◆ **Task to complete**:
Wherever a line in the records contains the word "werden", return that line.

::: Materials provided :::

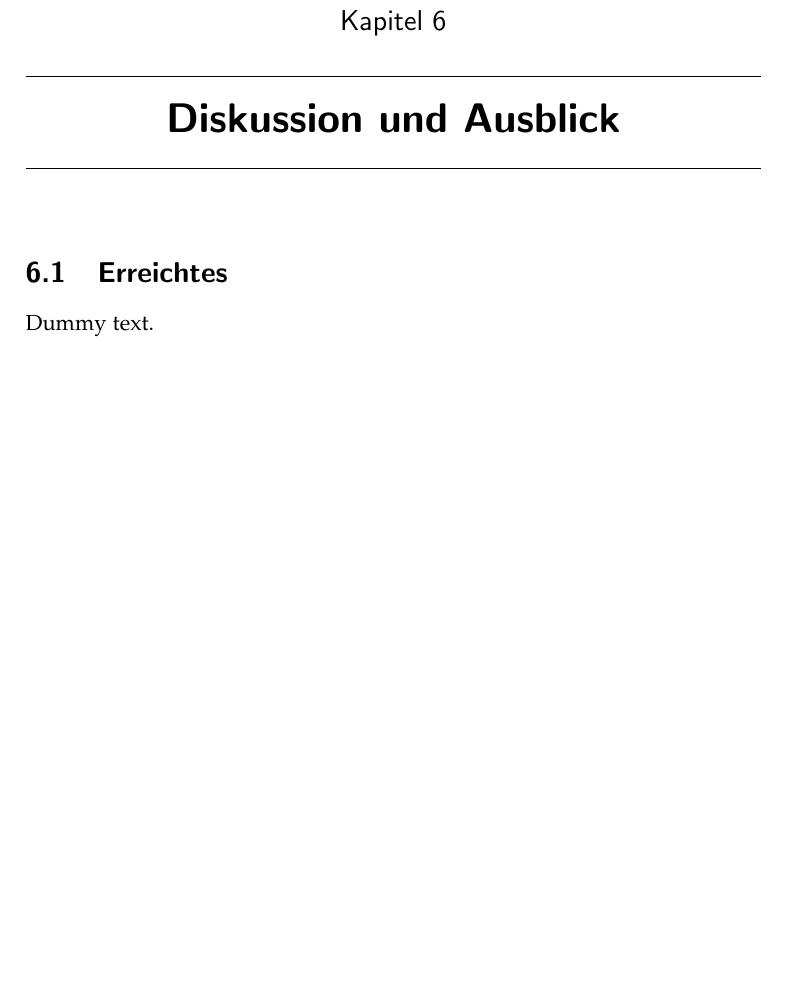
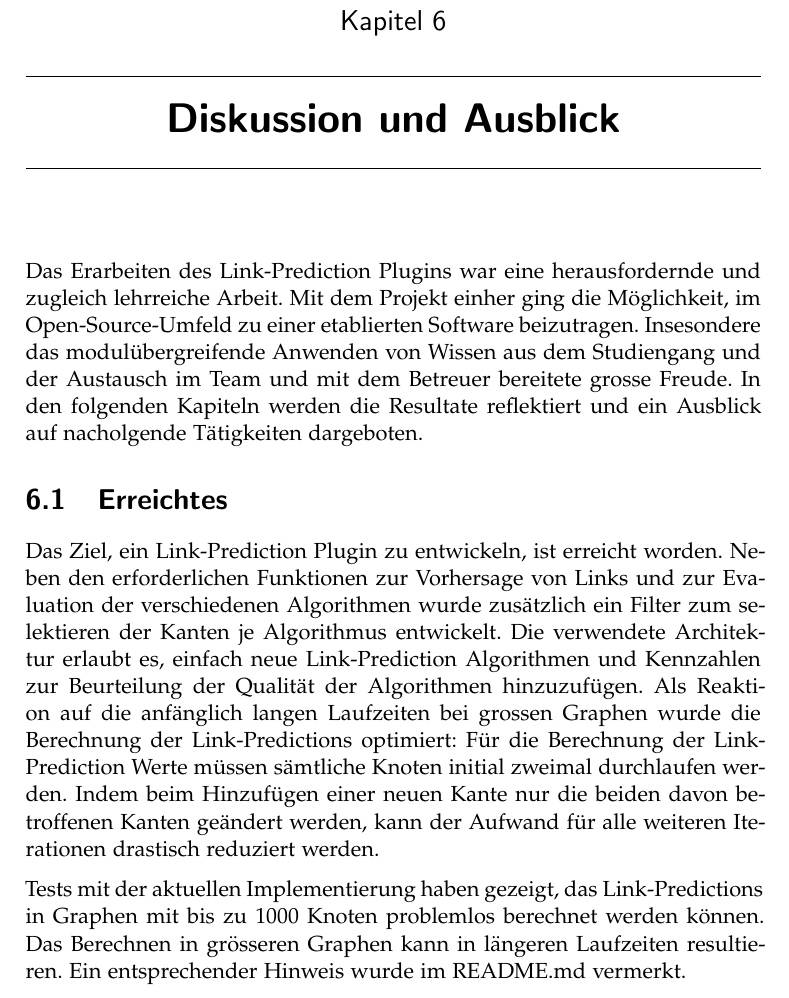
Before and after one commit to romanutti/ip5-documentation, a LaTeX thesis (src/site/tex/link-prediction.tex, which reads src/site/tex/schluss.tex): part of page 32 of 44 before the commit and part of page 32 of 45 after it, cut so that both start at the same text, the shorter picture padded with empty space. Compiled offline with pdfLaTeX.

Commit message:
Chapter "Erreichtes" written

```diff
--- a/src/site/tex/schluss.tex
+++ b/src/site/tex/schluss.tex
@@ -1,8 +1,24 @@
 \chapter{Diskussion und Ausblick}
+
+Das Erarbeiten des Link-Prediction Plugins war eine herausfordernde und zugleich lehrreiche Arbeit.
+Mit dem Projekt einher ging die Möglichkeit, im Open-Source-Umfeld zu einer etablierten Software beizutragen.
+Insesondere das modulübergreifende Anwenden von Wissen aus dem Studiengang und der Austausch im Team und mit dem Betreuer bereitete grosse Freude.
+In den folgenden Kapiteln werden die Resultate reflektiert und ein Ausblick auf nacholgende Tätigkeiten dargeboten.
 
 \section{Erreichtes}
 
-Dummy text.
+Das Ziel, ein Link-Prediction Plugin zu entwickeln, ist erreicht worden.
+Neben den erforderlichen Funktionen zur Vorhersage von Links und zur Evaluation der verschiedenen Algorithmen wurde zusätzlich ein Filter zum selektieren der Kanten je Algorithmus entwickelt.
+Die verwendete Architektur erlaubt es, einfach neue Link-Prediction Algorithmen und Kennzahlen zur Beurteilung der Qualität der Algorithmen hinzuzufügen.
+Als Reaktion auf die anfänglich langen Laufzeiten bei grossen Graphen wurde die Berechnung der Link-Predictions optimiert:
+Für die Berechnung der Link-Prediction Werte müssen sämtliche Knoten initial zweimal durchlaufen werden.
+Indem beim Hinzufügen einer neuen Kante nur die beiden davon betroffenen Kanten geändert werden, kann der Aufwand für alle weiteren Iterationen drastisch reduziert werden.
+
+Tests mit der aktuellen Implementierung haben gezeigt, das Link-Predictions in Graphen mit bis zu 1000 Knoten problemlos berechnet werden können.
+Das Berechnen in grösseren Graphen kann in längeren Laufzeiten resultieren.
+Ein entsprechender Hinweis wurde im README.md vermerkt.
+
+%TODO: Irgendwo beschrieben, dass mehrere Durchläufe zu mehreren Iterationen führen können
 
 \section{Ausblick}
 
```
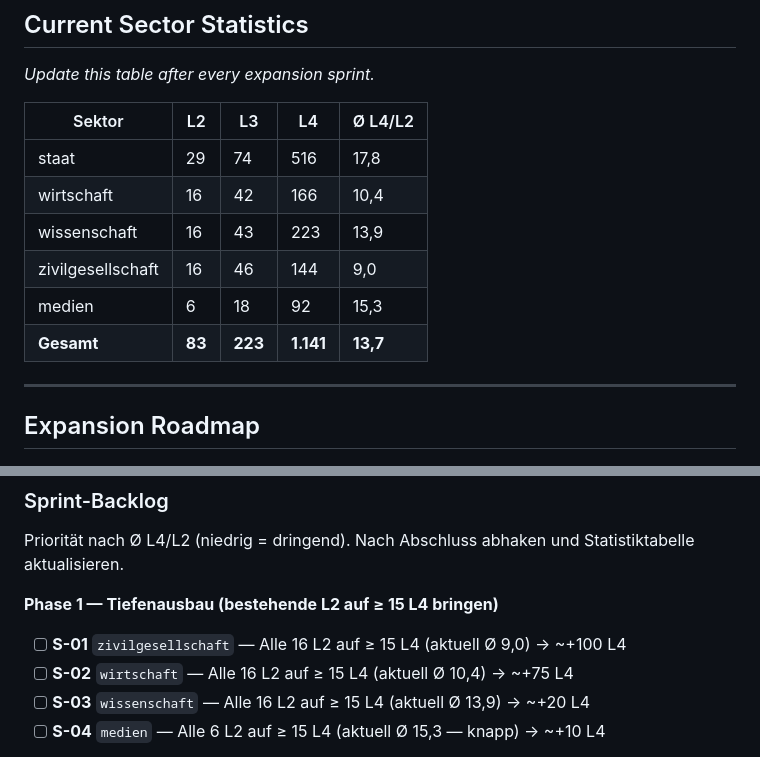
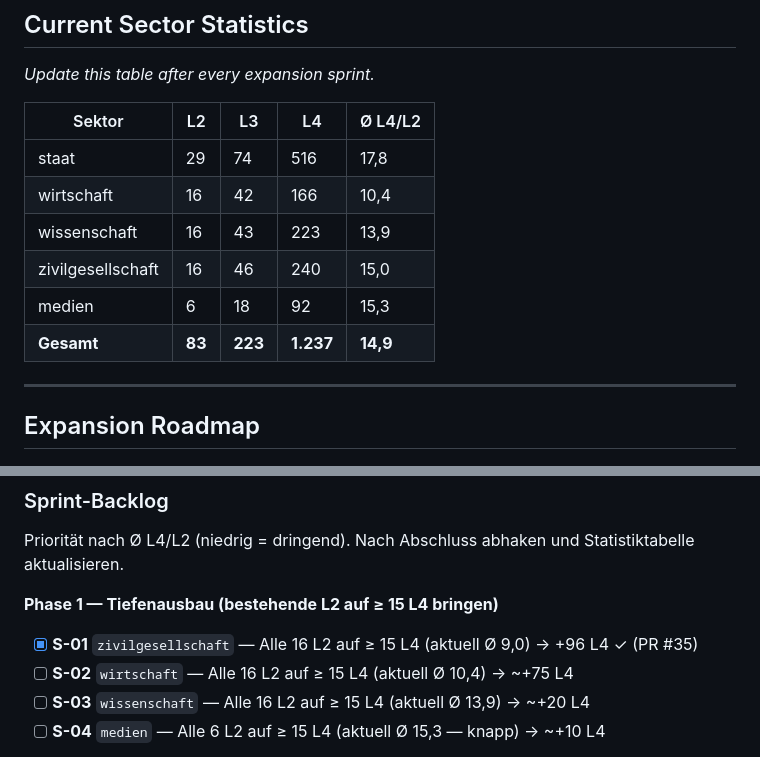
Before and after one commit to daimpad/datenatlas, a Markdown page: CLAUDE.md, 2 parts joined by grey strips. GitHub-like rendering.

Commit message:
Update CLAUDE.md: S-01 abgehakt, Statistiktabelle aktualisiert
zivilgesellschaft: 144 → 240 L4 (Ø 9,0 → 15,0)
Gesamt: 1.141 → 1.237 L4

https://claude.ai/code/session_01HSfzUArLDQS2sFn8swQncq

```diff
--- a/CLAUDE.md
+++ b/CLAUDE.md
@@ -265,9 +265,9 @@ def d4(id, name, desc, op_cls, op_lbl, op_expl, th, ob, gr, fmts, li, rel, procs
 | staat | 29 | 74 | 516 | 17,8 |
 | wirtschaft | 16 | 42 | 166 | 10,4 |
 | wissenschaft | 16 | 43 | 223 | 13,9 |
-| zivilgesellschaft | 16 | 46 | 144 | 9,0 |
+| zivilgesellschaft | 16 | 46 | 240 | 15,0 |
 | medien | 6 | 18 | 92 | 15,3 |
-| **Gesamt** | **83** | **223** | **1.141** | **13,7** |
+| **Gesamt** | **83** | **223** | **1.237** | **14,9** |
 
 ---
 
@@ -309,7 +309,7 @@ Priorität nach Ø L4/L2 (niedrig = dringend). Nach Abschluss abhaken und Statis
 
 **Phase 1 — Tiefenausbau (bestehende L2 auf ≥ 15 L4 bringen)**
 
-- [ ] **S-01** `zivilgesellschaft` — Alle 16 L2 auf ≥ 15 L4 (aktuell Ø 9,0) → ~+100 L4
+- [x] **S-01** `zivilgesellschaft` — Alle 16 L2 auf ≥ 15 L4 (aktuell Ø 9,0) → +96 L4 ✓ (PR #35)
 - [ ] **S-02** `wirtschaft` — Alle 16 L2 auf ≥ 15 L4 (aktuell Ø 10,4) → ~+75 L4
 - [ ] **S-03** `wissenschaft` — Alle 16 L2 auf ≥ 15 L4 (aktuell Ø 13,9) → ~+20 L4
 - [ ] **S-04** `medien` — Alle 6 L2 auf ≥ 15 L4 (aktuell Ø 15,3 — knapp) → ~+10 L4
```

:::

◆ **Answer below**:
+In den folgenden Kapiteln werden die Resultate reflektiert und ein Ausblick auf nacholgende Tätigkeiten dargeboten.
+Für die Berechnung der Link-Prediction Werte müssen sämtliche Knoten initial zweimal durchlaufen werden.
+Indem beim Hinzufügen einer neuen Kante nur die beiden davon betroffenen Kanten geändert werden, kann der Aufwand für alle weiteren Iterationen drastisch reduziert werden.
+Tests mit der aktuellen Implementierung haben gezeigt, das Link-Predictions in Graphen mit bis zu 1000 Knoten problemlos berechnet werden können.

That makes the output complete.